Earlier this week, attorneys representing several state unions filed a motion asking Dane County Circuit Judge Juan Colas to hold “the Wisconsin Employment Relations Commission (WERC) in contempt of court for continuing to require (union) recertification elections,” reports The Wisconsin State Journal.
The unions want Colas to stop the state from holding the recertification elections this November, and to levy huge personal fines against two top WERC officials, the Journal reports.
The unions base their argument on a ruling Colas made last fall, in which the judge deemed certain sections of Walker’s Act 10 legislation as unconstitutional, including one section that forces local unions to have annual recertification elections to determine if employees still want union representation.
Colas’ ruling stopped recertification votes in Milwaukee and Madison, the two cities represented in the original anti-Act 10 lawsuit.
However, because Colas’ ruling didn’t explicitly tell the state to stop holding recertification votes in other communities, state officials believe they’re legally allowed to proceed with their plans until the Wisconsin Supreme Court issues a definitive ruling.
Union attorneys claim WERC officials are arrogantly and lawlessly violating Colas’ ruling, and want them hit with heavy penalties.
Colas attempted to clarify his position last week, but he only managed to make the situation more confusing.
As the Associated Press reports, “Colas issued a ruling last week saying his decision applies across the board but he stopped short of issuing a formal injunction (against WERC-led recertification votes), creating more confusion.”
What to make of all this?
First, Wisconsin’s public employee unions are quaking in their boots at the prospect of continued recertification elections. A great many teachers and other government employees have already used their newfound, Act-10 allowed freedoms to escape their local unions.
Why? Under Act 10, public labor unions are only allowed to negotiate over salaries – but any potential raises are limited to increases in the consumer price index.
In other words, union membership is virtually worthless and members are catching on. The unions are clearly afraid that future recertification votes will not go in their favor, and many local unions will cease to exist.
That would mean less dues money for the unions.
So it’s no surprise that the unions are eager for Colas to stop the state from arranging the recertification elections
The other takeaway is that an inept judge is worse than no judge at all.
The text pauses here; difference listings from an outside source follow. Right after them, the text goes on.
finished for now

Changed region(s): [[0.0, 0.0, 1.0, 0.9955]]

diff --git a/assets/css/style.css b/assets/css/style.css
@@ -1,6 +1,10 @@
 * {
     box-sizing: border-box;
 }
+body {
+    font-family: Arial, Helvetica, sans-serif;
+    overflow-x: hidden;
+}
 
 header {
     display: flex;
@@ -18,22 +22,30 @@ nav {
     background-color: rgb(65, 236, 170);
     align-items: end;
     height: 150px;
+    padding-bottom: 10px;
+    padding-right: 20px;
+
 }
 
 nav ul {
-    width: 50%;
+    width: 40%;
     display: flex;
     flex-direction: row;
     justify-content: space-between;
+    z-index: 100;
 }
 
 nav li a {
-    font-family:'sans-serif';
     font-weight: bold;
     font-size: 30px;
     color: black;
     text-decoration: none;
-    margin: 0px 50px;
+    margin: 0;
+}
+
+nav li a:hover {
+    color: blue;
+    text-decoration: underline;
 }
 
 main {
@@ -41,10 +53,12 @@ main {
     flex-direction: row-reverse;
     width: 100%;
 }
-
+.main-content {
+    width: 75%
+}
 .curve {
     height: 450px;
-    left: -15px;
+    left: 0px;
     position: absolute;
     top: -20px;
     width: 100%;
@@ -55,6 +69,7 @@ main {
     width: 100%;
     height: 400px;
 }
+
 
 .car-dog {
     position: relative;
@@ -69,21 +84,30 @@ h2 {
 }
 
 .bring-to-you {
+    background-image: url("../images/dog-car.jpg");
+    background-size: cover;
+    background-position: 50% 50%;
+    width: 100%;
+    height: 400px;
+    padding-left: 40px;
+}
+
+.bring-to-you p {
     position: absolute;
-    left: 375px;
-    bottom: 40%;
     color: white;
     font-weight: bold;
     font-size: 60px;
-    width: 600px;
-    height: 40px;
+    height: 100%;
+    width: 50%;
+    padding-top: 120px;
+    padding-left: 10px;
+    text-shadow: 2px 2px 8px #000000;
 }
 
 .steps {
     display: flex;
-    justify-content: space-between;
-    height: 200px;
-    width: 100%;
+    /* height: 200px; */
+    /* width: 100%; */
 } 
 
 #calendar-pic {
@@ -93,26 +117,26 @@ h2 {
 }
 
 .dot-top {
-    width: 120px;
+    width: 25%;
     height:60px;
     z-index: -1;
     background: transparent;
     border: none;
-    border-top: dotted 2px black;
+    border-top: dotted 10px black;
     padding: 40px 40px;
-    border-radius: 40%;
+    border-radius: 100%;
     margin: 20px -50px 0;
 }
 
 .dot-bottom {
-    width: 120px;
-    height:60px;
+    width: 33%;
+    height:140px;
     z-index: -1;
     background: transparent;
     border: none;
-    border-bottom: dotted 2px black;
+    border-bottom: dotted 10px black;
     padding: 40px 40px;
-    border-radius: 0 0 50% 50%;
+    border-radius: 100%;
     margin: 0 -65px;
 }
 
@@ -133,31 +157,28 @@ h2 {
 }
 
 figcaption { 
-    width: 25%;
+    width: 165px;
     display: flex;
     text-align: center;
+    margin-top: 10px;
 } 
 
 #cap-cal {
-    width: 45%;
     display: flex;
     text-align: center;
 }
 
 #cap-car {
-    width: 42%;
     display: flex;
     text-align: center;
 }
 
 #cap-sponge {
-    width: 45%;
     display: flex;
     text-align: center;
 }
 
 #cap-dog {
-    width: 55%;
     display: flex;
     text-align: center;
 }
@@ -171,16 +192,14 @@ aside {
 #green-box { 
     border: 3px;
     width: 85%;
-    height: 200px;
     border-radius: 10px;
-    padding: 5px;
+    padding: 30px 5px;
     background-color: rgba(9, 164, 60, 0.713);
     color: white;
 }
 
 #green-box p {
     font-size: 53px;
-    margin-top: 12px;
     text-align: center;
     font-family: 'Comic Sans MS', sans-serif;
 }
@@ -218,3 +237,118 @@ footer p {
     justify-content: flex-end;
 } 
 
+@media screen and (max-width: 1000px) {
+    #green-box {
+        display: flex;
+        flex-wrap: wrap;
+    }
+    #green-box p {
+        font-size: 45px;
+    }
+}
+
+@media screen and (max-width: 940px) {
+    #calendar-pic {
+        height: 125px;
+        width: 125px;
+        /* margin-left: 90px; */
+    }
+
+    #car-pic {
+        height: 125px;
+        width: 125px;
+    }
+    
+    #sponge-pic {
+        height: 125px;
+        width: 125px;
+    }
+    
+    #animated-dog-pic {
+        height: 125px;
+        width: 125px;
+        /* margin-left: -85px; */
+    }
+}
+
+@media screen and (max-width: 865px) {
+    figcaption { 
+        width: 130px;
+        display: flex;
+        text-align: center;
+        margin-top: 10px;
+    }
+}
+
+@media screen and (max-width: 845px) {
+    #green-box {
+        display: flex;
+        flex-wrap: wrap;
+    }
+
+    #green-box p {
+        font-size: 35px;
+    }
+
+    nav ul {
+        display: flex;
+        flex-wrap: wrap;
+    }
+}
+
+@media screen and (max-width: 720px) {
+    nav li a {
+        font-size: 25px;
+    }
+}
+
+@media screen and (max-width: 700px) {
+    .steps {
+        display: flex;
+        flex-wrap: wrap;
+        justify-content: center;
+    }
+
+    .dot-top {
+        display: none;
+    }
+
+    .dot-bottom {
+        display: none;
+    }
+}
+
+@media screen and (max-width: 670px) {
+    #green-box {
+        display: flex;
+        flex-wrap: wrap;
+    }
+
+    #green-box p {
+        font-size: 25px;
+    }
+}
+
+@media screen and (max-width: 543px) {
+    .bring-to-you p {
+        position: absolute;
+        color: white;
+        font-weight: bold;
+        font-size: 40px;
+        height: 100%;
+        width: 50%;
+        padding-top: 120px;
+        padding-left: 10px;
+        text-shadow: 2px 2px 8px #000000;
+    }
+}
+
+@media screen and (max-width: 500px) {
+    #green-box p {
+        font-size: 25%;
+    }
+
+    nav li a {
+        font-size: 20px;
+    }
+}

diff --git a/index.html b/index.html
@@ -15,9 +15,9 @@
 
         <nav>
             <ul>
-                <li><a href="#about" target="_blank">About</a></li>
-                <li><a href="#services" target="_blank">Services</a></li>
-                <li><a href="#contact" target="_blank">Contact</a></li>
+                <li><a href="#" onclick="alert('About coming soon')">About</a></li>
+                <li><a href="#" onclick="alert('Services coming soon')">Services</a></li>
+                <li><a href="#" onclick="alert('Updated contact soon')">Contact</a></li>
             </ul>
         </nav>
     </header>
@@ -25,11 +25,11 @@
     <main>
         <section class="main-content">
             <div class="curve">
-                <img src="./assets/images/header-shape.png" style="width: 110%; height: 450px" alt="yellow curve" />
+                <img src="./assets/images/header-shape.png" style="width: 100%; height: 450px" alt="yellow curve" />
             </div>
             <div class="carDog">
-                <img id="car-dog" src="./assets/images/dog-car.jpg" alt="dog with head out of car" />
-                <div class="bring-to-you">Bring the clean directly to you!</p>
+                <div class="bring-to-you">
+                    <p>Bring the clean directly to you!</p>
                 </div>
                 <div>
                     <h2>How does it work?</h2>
Colas has taken an already confusing situation and made it worse.